◆ Data in this exercise
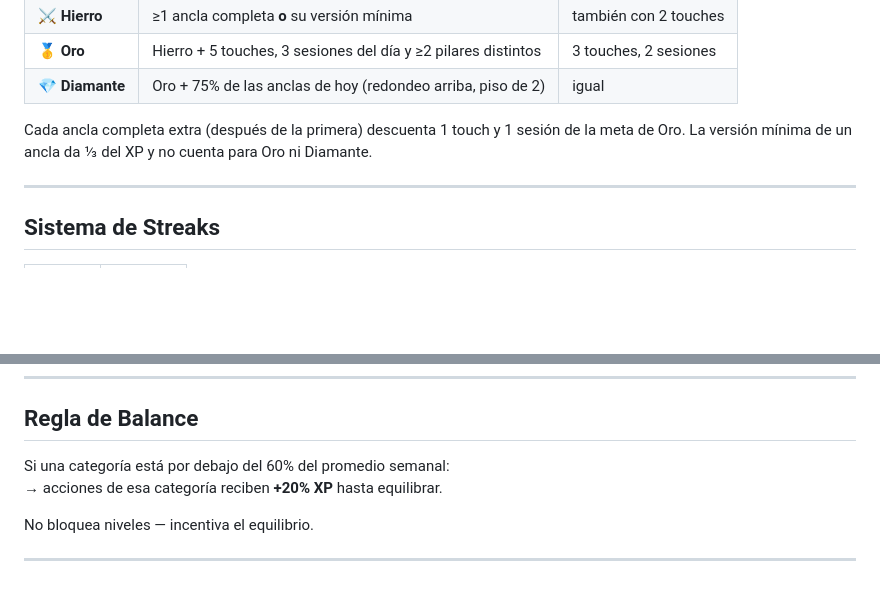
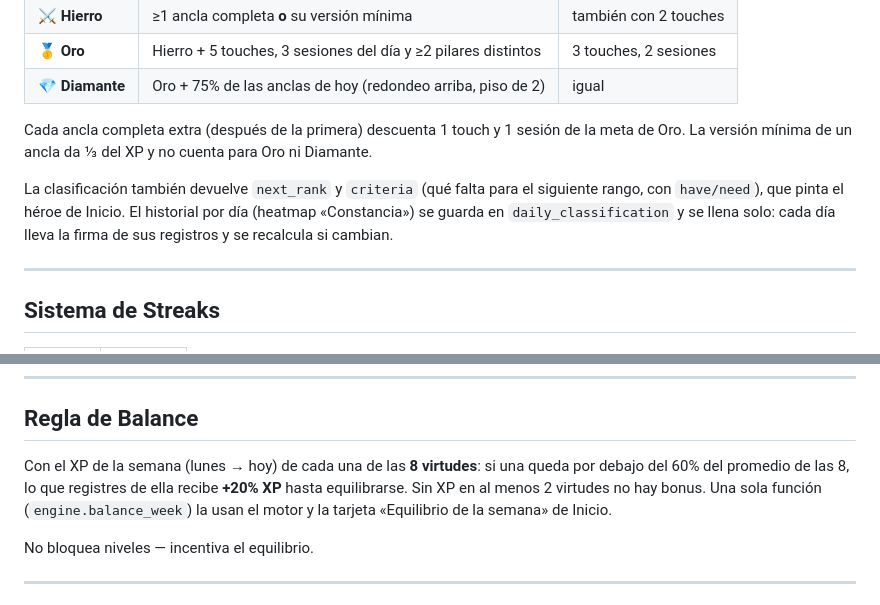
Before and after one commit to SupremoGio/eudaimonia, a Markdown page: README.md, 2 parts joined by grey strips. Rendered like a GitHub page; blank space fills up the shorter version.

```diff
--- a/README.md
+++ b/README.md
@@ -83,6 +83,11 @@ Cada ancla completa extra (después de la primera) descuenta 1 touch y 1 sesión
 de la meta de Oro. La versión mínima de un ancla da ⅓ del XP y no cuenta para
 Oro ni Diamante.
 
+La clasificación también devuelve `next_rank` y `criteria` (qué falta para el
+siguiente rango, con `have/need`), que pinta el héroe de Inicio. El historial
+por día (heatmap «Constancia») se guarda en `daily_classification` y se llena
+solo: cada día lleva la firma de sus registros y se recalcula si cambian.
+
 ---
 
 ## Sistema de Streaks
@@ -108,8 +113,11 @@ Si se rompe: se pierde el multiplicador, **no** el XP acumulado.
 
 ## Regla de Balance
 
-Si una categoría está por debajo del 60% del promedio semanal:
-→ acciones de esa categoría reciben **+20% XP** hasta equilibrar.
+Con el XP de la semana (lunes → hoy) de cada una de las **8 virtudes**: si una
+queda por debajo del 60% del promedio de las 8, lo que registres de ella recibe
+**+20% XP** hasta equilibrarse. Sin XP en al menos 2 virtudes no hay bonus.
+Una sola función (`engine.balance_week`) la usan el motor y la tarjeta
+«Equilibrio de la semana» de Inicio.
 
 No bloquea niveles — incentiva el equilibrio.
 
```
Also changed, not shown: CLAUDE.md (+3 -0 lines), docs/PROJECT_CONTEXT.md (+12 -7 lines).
* * *
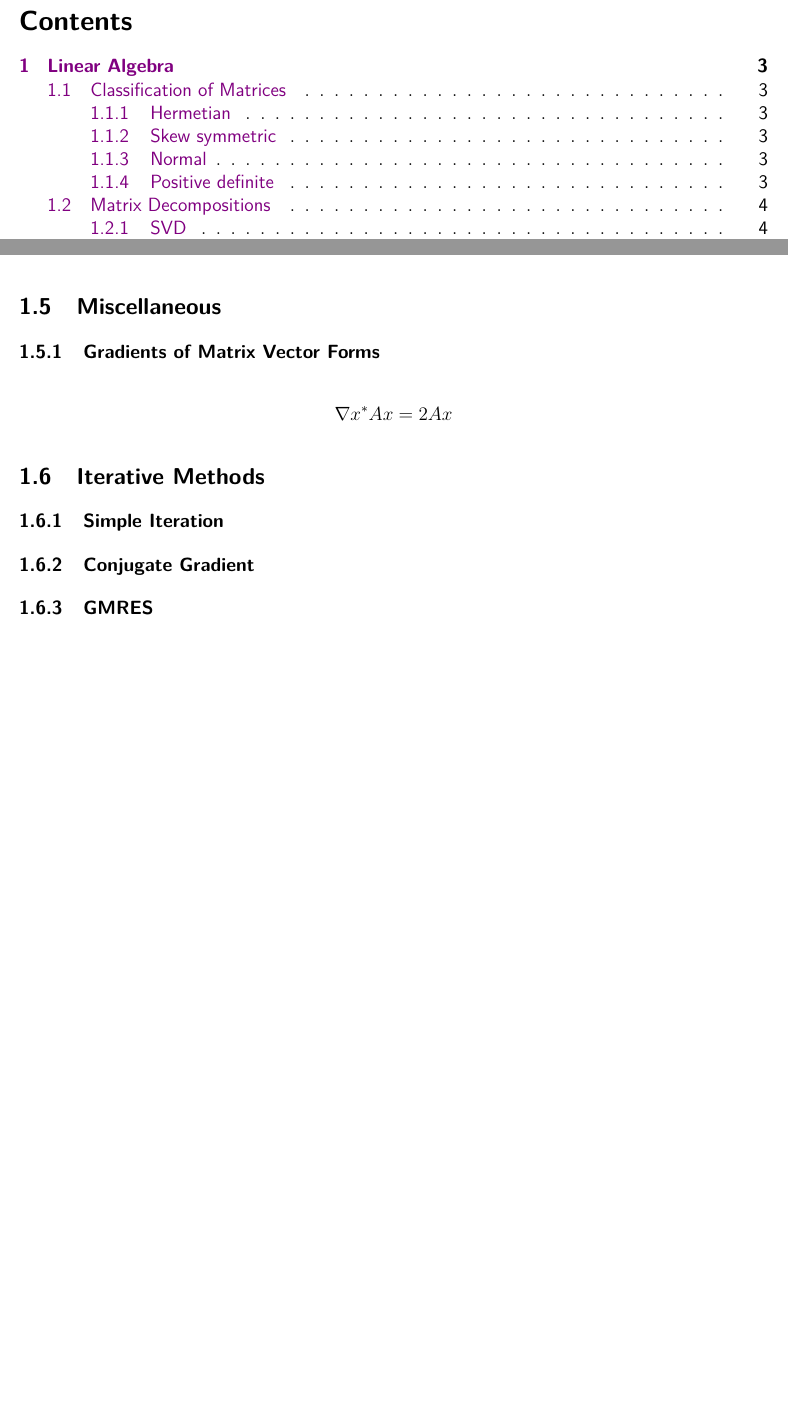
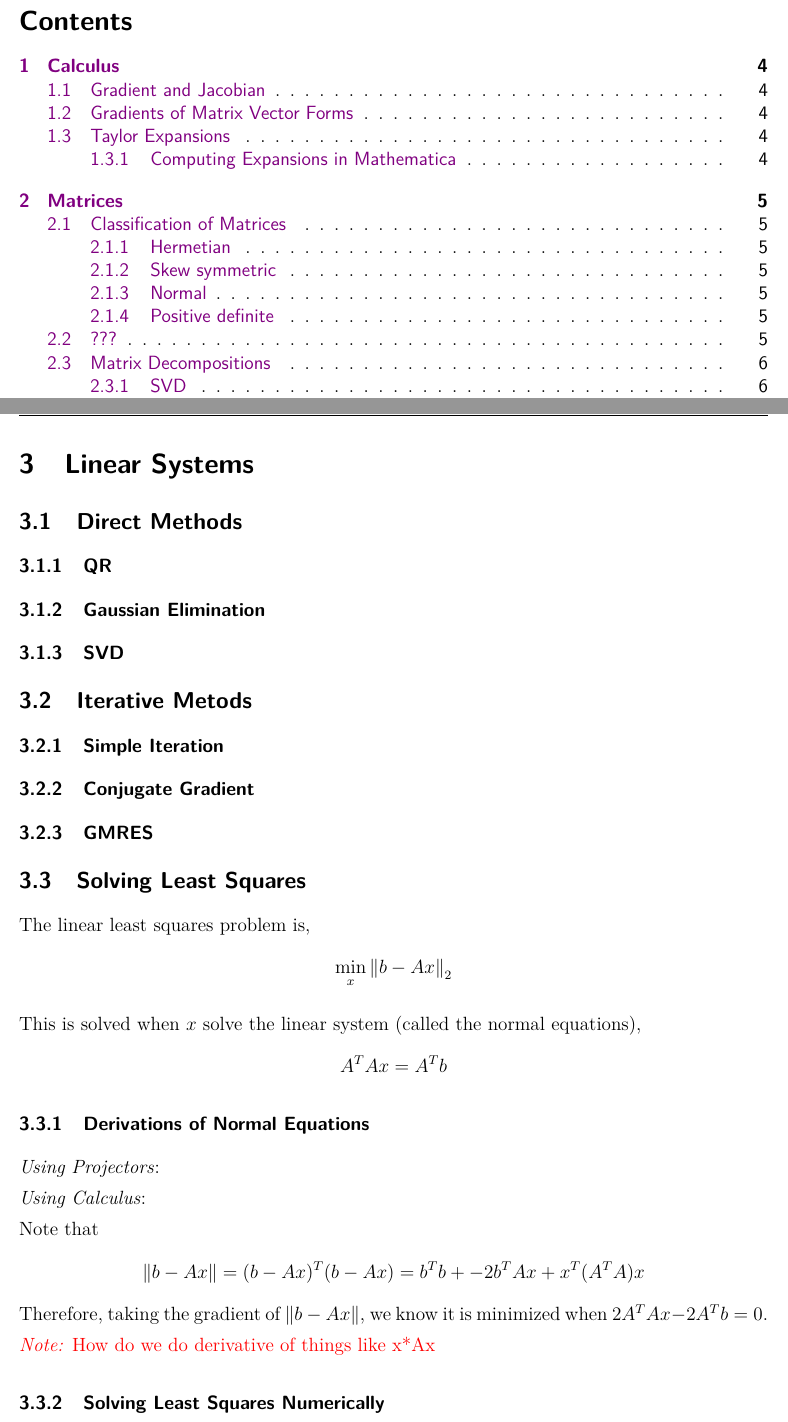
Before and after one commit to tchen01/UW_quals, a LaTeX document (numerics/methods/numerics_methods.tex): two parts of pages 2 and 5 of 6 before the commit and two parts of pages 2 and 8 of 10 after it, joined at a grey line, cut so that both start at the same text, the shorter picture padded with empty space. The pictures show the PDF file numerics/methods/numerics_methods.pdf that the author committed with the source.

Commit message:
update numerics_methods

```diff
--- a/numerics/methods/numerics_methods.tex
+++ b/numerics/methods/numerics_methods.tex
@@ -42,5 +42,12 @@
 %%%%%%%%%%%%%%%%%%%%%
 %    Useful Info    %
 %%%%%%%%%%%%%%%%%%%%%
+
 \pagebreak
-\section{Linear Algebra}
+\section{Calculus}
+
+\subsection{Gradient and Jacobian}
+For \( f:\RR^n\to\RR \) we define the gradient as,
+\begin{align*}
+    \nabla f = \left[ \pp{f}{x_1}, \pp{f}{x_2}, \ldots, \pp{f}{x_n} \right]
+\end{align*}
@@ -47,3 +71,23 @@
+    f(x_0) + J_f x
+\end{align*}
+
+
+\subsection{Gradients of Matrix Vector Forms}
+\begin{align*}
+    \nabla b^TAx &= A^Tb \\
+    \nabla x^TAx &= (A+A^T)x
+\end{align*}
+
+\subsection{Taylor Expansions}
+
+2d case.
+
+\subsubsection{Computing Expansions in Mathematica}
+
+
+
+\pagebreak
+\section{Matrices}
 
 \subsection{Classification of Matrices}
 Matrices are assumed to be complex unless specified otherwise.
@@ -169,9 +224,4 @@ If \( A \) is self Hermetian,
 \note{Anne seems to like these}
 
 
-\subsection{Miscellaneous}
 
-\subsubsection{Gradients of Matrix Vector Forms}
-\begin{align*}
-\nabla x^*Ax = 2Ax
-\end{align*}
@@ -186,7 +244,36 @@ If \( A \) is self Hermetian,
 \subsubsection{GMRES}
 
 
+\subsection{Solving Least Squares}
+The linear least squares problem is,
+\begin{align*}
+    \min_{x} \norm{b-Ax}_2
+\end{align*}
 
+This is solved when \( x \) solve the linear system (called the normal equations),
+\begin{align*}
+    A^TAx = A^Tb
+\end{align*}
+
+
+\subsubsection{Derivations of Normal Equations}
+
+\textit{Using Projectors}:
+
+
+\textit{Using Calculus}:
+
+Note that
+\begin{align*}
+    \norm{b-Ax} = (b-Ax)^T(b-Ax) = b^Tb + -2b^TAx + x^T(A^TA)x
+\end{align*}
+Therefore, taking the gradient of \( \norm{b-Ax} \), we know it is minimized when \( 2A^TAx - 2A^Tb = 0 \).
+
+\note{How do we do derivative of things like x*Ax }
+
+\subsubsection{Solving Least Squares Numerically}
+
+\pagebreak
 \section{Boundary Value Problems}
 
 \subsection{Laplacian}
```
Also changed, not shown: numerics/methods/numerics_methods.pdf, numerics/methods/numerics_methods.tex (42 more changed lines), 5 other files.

◆ Exercise
A line in the material may hold the string "promedio". Report how many do, and write only the number.

◆ Answer to this exercise
2